Seminar in Late Medieval and Early Renaissance Art, c. 1200-1500

Dr. Catherine Harding | 250-721-6304 | Email | Clearihue B415

September 7th - December 2nd, 2016 | CRN 10070
MR 11:30 am - 12:50 pm
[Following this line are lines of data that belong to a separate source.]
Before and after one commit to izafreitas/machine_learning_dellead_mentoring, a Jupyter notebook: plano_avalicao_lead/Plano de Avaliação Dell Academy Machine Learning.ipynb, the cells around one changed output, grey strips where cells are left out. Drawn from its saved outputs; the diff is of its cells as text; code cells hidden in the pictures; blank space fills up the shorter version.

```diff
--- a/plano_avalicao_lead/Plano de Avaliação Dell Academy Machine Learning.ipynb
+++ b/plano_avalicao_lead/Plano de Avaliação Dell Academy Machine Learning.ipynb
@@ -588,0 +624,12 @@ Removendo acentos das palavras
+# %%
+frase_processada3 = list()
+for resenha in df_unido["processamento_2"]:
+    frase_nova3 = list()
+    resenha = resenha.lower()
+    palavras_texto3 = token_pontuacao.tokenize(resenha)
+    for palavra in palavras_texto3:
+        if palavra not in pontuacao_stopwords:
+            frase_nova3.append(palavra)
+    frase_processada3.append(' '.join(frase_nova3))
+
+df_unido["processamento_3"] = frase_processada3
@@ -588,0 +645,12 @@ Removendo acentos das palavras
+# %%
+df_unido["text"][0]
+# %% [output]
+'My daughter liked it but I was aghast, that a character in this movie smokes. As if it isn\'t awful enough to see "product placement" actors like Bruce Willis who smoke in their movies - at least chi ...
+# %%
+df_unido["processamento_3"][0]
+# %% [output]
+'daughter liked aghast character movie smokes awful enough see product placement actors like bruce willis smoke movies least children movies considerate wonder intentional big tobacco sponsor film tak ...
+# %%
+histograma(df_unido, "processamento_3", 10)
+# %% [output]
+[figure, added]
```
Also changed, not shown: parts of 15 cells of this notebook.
In this combined seminar, we will ask: what makes a body divine, human or animal, and how were these categories understood in European thought, c. 1200-1500. If God was immaterial and divine, why is he represented with all the attributes of a human being? If Christ is the embodiment of the divine, why is his body an object of glorification, as well as a site of spectacular pain and suffering? We might ask: how is a saint’s body different from that of lay people? St. Francis, for instance, received the stigmata, a distinction that created a great stir when witnessed post mortem. The female body was, as always, a deeply contested site of power and control: women were torn between a limited range of choices, from being chaste to responding to ideals of perfect motherhood based on the model of the Virgin Mary. How did women negotiate the negative model of the polluted, sinful female temptress symbolized by Eve? As part of the great chain of being, animal bodies played a vital part in the late medieval imaginary: animals were hunted, domesticated, consumed as food, made into pets, but they also played a key role in the symbolic life of Europeans, who held fantastical beliefs about legendary beasts such as pards, basilisks, and unicorns. We will explore all of these concepts in the rich visual culture of Europe before the dawn of scientific principles of enquiry.
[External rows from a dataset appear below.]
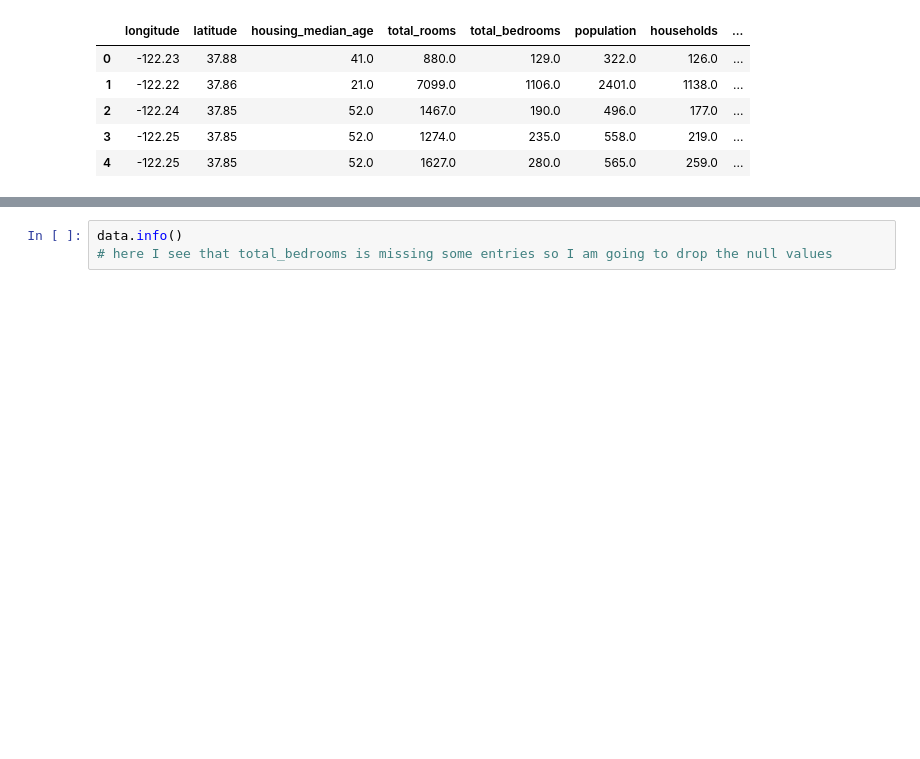
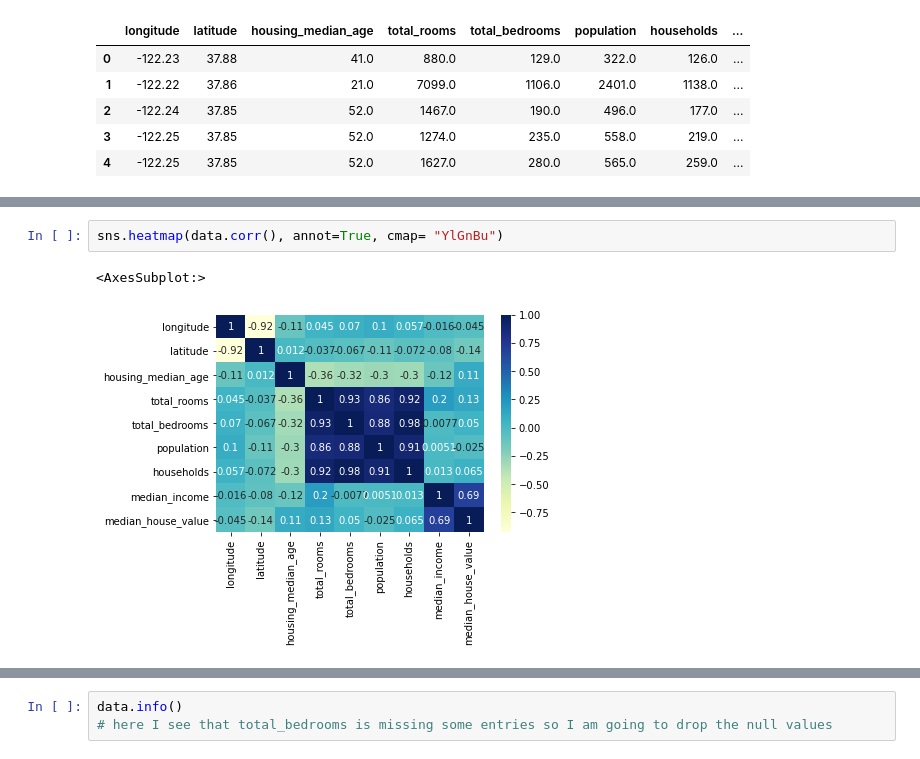
Before and after one commit to mrodberg/Rodberg-Capstone, a Jupyter notebook: Working Notebook.ipynb, the cells around one changed output, grey strips where cells are left out. Drawn from its saved outputs; the diff is of its cells as text; blank space fills up the shorter version.

```diff
--- a/Working Notebook.ipynb
+++ b/Working Notebook.ipynb
@@ -51,3 +53,8 @@ data.corr()
+# %%
+sns.heatmap(data.corr(), annot=True, cmap= "YlGnBu")
+# %% [output]
+<AxesSubplot:>
+[figure, added]
 # %%
 data.ocean_proximity.value_counts()
 # %% [output]
```
Also changed, not shown: parts of 20 cells of this notebook.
A split undergraduate/graduate seminar (AHVS 535 for graduate students)